Monday, October 29th, 2012.
Literary Criticisms in Relation to Heart of Darkness
Interpretation is the revenge of the intellect upon art. Even more. It is the revenge of the intellect upon the world. To interpret is to impoverish, to deplete the world -- in order to set up a shadow world of ''meanings,” Susan Sontag. It is a persons interpretation of any form of literary work that defines itself, what the author intends a reader to discover may be completely different from what the reader interprets. In the novel, The Heart of Darkness, by Joseph Conrad, a reader can understand and identify the thematic aspects of the novel by studying the literary criticism theories of historicism, psycho-analytic and Marxist. Historicism is portrayed in the novel through the conquering of the Congo, the racism of the whites and natives and the grove of death. Psychoanalytic theory is present when the doctor meets with Marlow, as Marlow lies throughout the novel and the worries Marlow experiences while searching for Kurtz. Marxist theory is portrayed through the accountant in white’s arrogance, the condition of the chain gang and the shed fire blamed on the native. Historicism is an important literary criticism theory that helps the readers of the novel understand the underlying context of the novel.
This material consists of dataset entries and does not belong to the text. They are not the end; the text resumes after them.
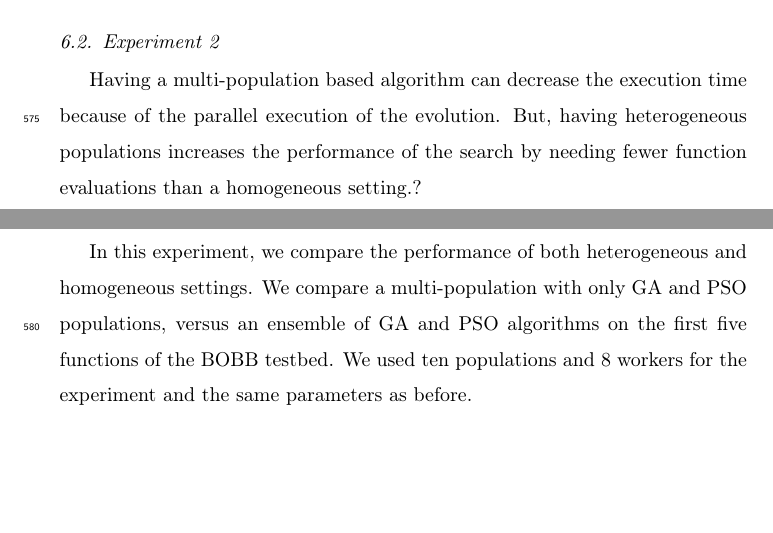
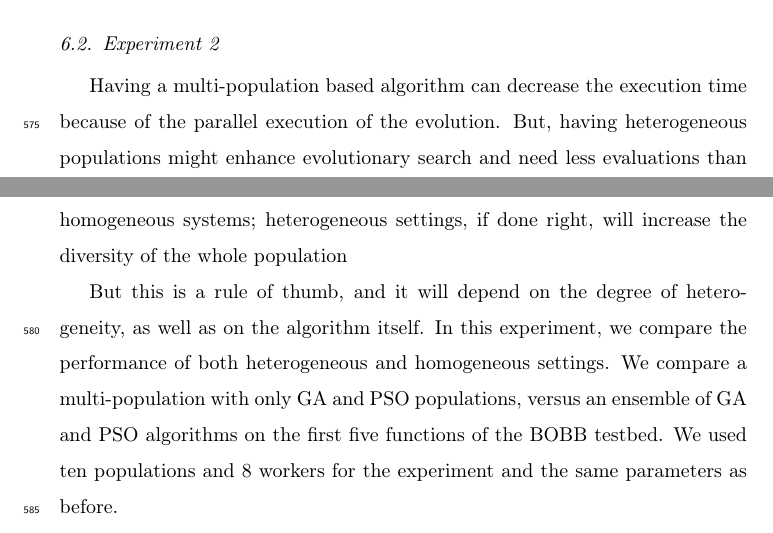
Before and after one commit to mariosky/2019-FGCS-Swarm, a LaTeX paper (draft.tex): two parts of pages 28 and 29 of 36, joined at a grey line, cut so that both start at the same text, the shorter picture padded with empty space. Compiled offline with pdfLaTeX.

Commit message:
Revision experiment 2

```diff
--- a/draft.tex
+++ b/draft.tex
@@ -1073,10 +1073,15 @@ for the complete list.
 
 Having a multi-population based algorithm can decrease the execution time
 because of the parallel execution of the evolution. But, having heterogeneous
-populations increases the performance of the search by needing fewer function
-evaluations than a homogeneous setting.?
+populations might enhance evolutionary search and need less
+evaluations than homogeneous systems; heterogeneous settings, if
+done right, will increase the diversity of the whole population % cita
+                                % multikulti o similar - JJ
 
-In this experiment, we compare the performance of both heterogeneous and
+% Explain that heterogeneity comes from using different algorithms,
+% not from using different types of nodes - JJ
+But this is a rule of thumb, and it will depend on the degree of
+heterogeneity, as well as on the algorithm itself. In this experiment, we compare the performance of both heterogeneous and
 homogeneous settings. We compare a multi-population with only  GA and PSO
 populations, versus an ensemble of GA and PSO algorithms on the first five
 functions of the BOBB testbed.  We used ten populations and 8 workers for the
```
By studying the historical time period in which the novel takes place, readers will better understand the novel. Historical significances are portrayed through the conquering of the Congo, the racism portrayed through the natives versus the white men and the grove of death. The novel is based on the conquering of the Congo for rubber and ivory trade in the late 1800’s. During this time period the Congo was under constant destruction for the abundance of rubber and ivory. Marlow explains the condition of the Congo, "And this also,’ said Marlow suddenly, ‘has been one of the dark places of the earth’" (Pg. 70). By understanding the historical events that occurred during that time period the novel is set in, readers can further understand the full underlying context of the novel and will keep readers appealed. Racism is present and is not frowned upon during this historical time period; the treatment of the natives by the white men is a prime example of the historical cruelty. Marlow describes the story of Fresleven, “Therefore he whacked the old nigger mercilessly, and while a big crowed of his people watched him, thunderstruck, till some man--I was told the chiefs son--in desperation at hearing the old chap yell, made a tentative jab with the spear at the white man” (Pg. 73). By understanding the hardships the natives in the Congo were put through during this prejudice time period, readers can understand the historical setting and relationship in the novel. In the late 1800’s, King Leopold was having his soldiers kill many slaves and this represented the grove of death in the novel. Marlow explains what the Grove of Death is, “Paths, paths, everywhere; a stamped-in network of paths spreading over the empty land, through the long grass, through burnt grass, through thickets, down and up chilly ravines, up and down stony hills ablaze with heat; and a solitude, a solitude, nobody, not a hut. The population had cleared out a long time ago” (Pg. 85). The representation of the Grove of Death in connection to King Leopold’s genocide in the Congo can further help a reader understand the historical relationships in the novel through further study. The literary criticism theory of Historicism and the relationships in the novel give readers an understanding of the historical significances that are portrayed in the novel. They study of the psychoanalytic theory can also help readers better understand the underlying context of the novel.
Marlow is a very complex character in the novel and by studying his mind and his behaviour as a representation of the author, readers will better understand the novel....